COVID has made a farce of Western liberty, doubly so by governments’ initial unwillingness to impose sanctions, which resulted in thousands of deaths—and the one year of lockdown (and counting). In contrast, many nations deemed authoritarian imposed restrictions on their citizens’ liberties after just a handful of cases, restrictions so severe that it halted the virus in its path and citizens were able to resume a sense of normality after just a few months.

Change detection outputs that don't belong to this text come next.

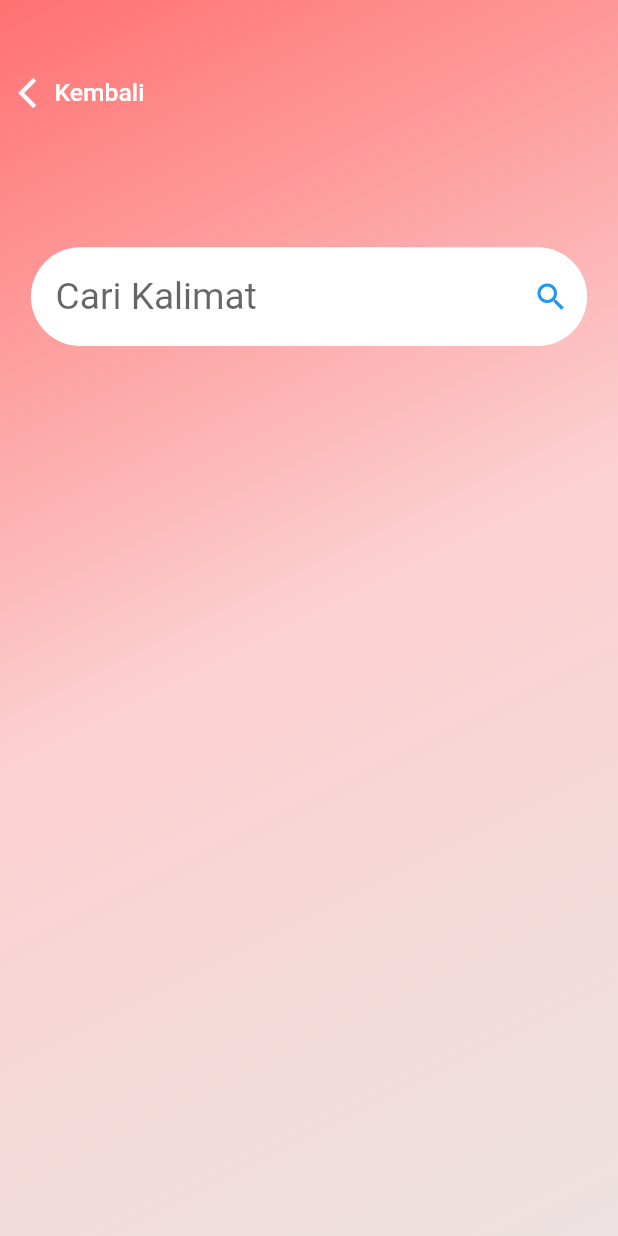
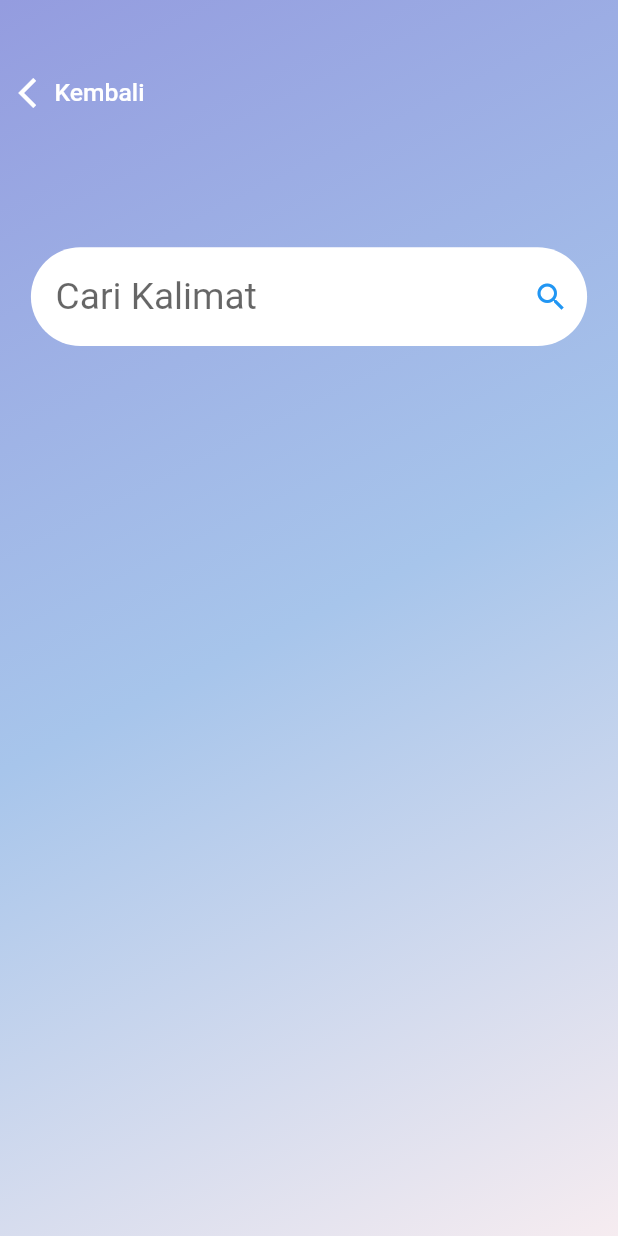
Before and after one commit to hajirr/kamus3bahasa, a Flutter app: the screen it shows after launch, after a tap on "Kamus", on a phone screen of 412 x 824 dp. Run offline on Flutter 3.47's test engine with Material 2 defaults, Android fonts, the phone set to English and light mode, and no system bars; drawn by our look-alikes of pull_to_refresh; our stand-ins replace get, get_storage, google_fonts, hexcolor; statements that could not run were skipped.

Commit message:
fix bugs

```diff
--- a/lib/app/modules/home/views/home_view.dart
+++ b/lib/app/modules/home/views/home_view.dart
@@ -11,6 +11,7 @@ class HomeView extends GetView<HomeController> {
   @override
   Widget build(BuildContext context) {
     return Scaffold(
+        resizeToAvoidBottomInset: false,
         backgroundColor: Colors.white,
         body: SizedBox(
             width: Get.width,
--- a/lib/app/modules/kalimat/views/kalimat_view.dart
+++ b/lib/app/modules/kalimat/views/kalimat_view.dart
@@ -23,9 +23,9 @@ class KalimatView extends GetView<KalimatController> {
                   begin: Alignment.topLeft,
                   end: Alignment.bottomRight,
                   colors: [
-                HexColor("#FF7171"),
-                HexColor("#FCD1D1"),
-                HexColor("#ECE2E1"),
+                HexColor("#949CDF"),
+                HexColor("#A7C5EB"),
+                HexColor("#F6ECF0"),
               ])),
           child: Column(
             mainAxisAlignment: MainAxisAlignment.spaceBetween,
--- a/lib/app/modules/team/views/team_view.dart
+++ b/lib/app/modules/team/views/team_view.dart
@@ -18,9 +18,9 @@ class TeamView extends GetView<TeamController> {
               begin: Alignment.topLeft,
               end: Alignment.bottomRight,
               colors: [
-            HexColor("#FF7171"),
-            HexColor("#FCD1D1"),
-            HexColor("#ECE2E1"),
+            HexColor("#949CDF"),
+            HexColor("#A7C5EB"),
+            HexColor("#F6ECF0"),
           ])),
       child:
           Column(mainAxisAlignment: MainAxisAlignment.spaceBetween, children: [
--- a/lib/app/modules/translate/controllers/translate_controller.dart
+++ b/lib/app/modules/translate/controllers/translate_controller.dart
@@ -20,14 +20,16 @@ class TranslateController extends GetxController {
 
   @override
   void onClose() {}
+
   String searchWord = '';
-
+  int currentDataWord = 0;
+  bool isLoading = false;
+  bool isSearching = false;
   List<Datum> word = [];
   List results = [];
-  bool isLoading = false;
+
   TextEditingController searchWordController = TextEditingController();
   RefreshController scrollController = RefreshController();
-  int currentDataWord = 0;
   HomeController homeController = Get.put(HomeController());
 
   Future getData() async {
@@ -46,6 +48,7 @@ class TranslateController extends GetxController {
     } catch (e) {
       scrollController.refreshFailed();
     }
+    isSearching = false;
   }
 
   void loadData() async {
@@ -65,6 +68,7 @@ class TranslateController extends GetxController {
   }
 
   void searchData() async {
+    isSearching = true;
     results.clear();
     for (var i = 0; i < word.length; i++) {
       if (word[i].bahasa.contains(searchWordController.text) ||
@@ -81,21 +85,33 @@ class TranslateController extends GetxController {
   }
 
   void addBookmark(input) {
-    homeController.box.read(input) == false ||
-            homeController.box.read(input) == null
-        ? homeController.box.write(input, true)
-        : homeController.box.write(input, false);
+    homeController.box.read(input) == true
+        ? homeController.box.write(input, false)
+        : homeController.box.write(input, true);
     update();
+    print("$input ${homeController.box.read(input)}");
   }
 
   void initData() async {
     for (var i = 0; i < 15; i++) {
+      if (isSearching) {
+        if (word[currentDataWord].bahasa.contains(searchWord) ||
+            word[currentDataWord].bebasan.contains(searchWord) ||
+            word[currentDataWord].english.contains(searchWord)) {
+          results.add(Datum(
+              bahasa: word[currentDataWord].bahasa,
+              bebasan: word[currentDataWord].bebasan,
+              english: word[currentDataWord].english,
+              abjad: word[currentDataWord].abjad));
+        }
+      } else {
+        results.add(Datum(
+            bahasa: word[currentDataWord].bahasa,
+            bebasan: word[currentDataWord].bebasan,
+            english: word[currentDataWord].english,
+            abjad: word[currentDataWord].abjad));
+      }
       currentDataWord++;
-      results.add(Datum(
-          bahasa: word[currentDataWord].bahasa,
-          bebasan: word[currentDataWord].bebasan,
-          english: word[currentDataWord].english,
-          abjad: word[currentDataWord].abjad));
     }
     update();
   }
```
Also changed, not shown: lib/app/modules/favorite/controllers/favorite_controller.dart (+28 -12 lines), lib/app/modules/favorite/views/favorite_view.dart (+14 -15 lines), lib/app/modules/kalimat/controllers/kalimat_controller.dart (+34 -8 lines), lib/app/modules/translate/views/translate_view.dart (+15 -23 lines), pubspec.lock.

Take Vietnam: This country, with a population of 100 million, has only seen 35 COVID-related deaths. The number is astounding when compared with the 534,000 dead in the United States. As The West fumbled with ideological connotations, Vietnam, having dealt with a SARS epidemic in 2003, launched a containment strategy with military precision: localised lockdowns, community screenings, and quarantine centres for both the infected and their close contacts. Crucially, Vietnam chose to quarantine people who risked the possibility of infection, not just those showing symptoms. Even after an outbreak in Da Nang last summer, only 551 locally transmitted cases were recorded in the three months following.

In comparison, hundreds of people were dying in care homes in England and Wales every week, resulting in more than twenty thousand dead in 2020.

Liberal democracies have see-sawed between protecting the economy and protecting lives, which has resulted in terrible failures on both fronts, all in the name of freedom. The great irony is that citizens of these democracies have experienced some of the strictest measurements in the world, drawn out over much longer periods, with little effect, while populations under authoritarian rule have not been subjected to a “new normal”—Vietnam’s economy even grew last year.

But what is most shocking is the fact that states will happily lock citizens indoors to protect against a virus but they will not sanction the 100 companies responsible for 71% of greenhouse gas emissions.

It’s the fact that industries are granted every freedom while scientists estimate 50% of the world’s species will be extinct at the end of this century due to climate change. That populations are at risk of becoming climate refugees in the coming decades; that cities risk being swept away by the sea; that, already, 4.2 million people die every year because of air pollution. It’s the fact that the risks of climate change aren’t mere possibilities, but the dangerous reality world leaders have been warned of for decades.

If our governments are so keen to save lives, then where are the adequate sanctions on the corporations killing the planet and risking the very extinction of humanity? Where is the same hysteria about polluting industries and mass consumption? We live in an age where it is illegal for Britons to leave the island thanks to a virus with a 3.4% mortality rate, but it is completely legal for industries to continue pillaging the world for its resources despite risking all life on earth.

The contrast is nothing short of absurd.

So what’s the problem? Well, the history of governments and nation states is the institutionalisation of vested economic interests. Governments’ unwillingness to act on climate change proves this remains the case. However, citizens’ willingness to act to protect one another from COVID also proves something—that communities serve each other where institutions fail.

No matter how alien the restrictions might be, the vast majority of us have done what we must in order to protect one another. In fact, if people had been better informed from the beginning, many more would have been saved by the actions of each individual’s willingness to help another. Yet we live in an economic and political system that delegitimises that very willingness by weaponising precarity as a tool of governance. How deeply cynical and insidious to opine that community is dead while creating an increasingly insecure environment in which citizens scramble to get by. How disgustingly arrogant to then turn to that very community and call upon it only when the supposedly superior institutions of modern political life, free markets and privatisation, fail their citizens. How unbelievable to then name any attempts by communities to reorganise around a different set of principles naive, ideological, and dangerous.

We have forsaken our liberty to protect our communities. It is outrageous that the individuals spearheading dangerous corporations and officials putting our health at risk are afforded any at all.

Stripping these corporations of their freedoms is no longer an impossible task. It is a necessary one. Locking down the population of liberal democracies was unimaginable, 12 months ago, but we did it anyway. We locked down to save lives. It’s time to shut them down to save the planet. And, frankly, if our governments are more comfortable sanctioning individuals than companies then we do not live in a democracy at all.

The question then becomes: What are we going to do about it?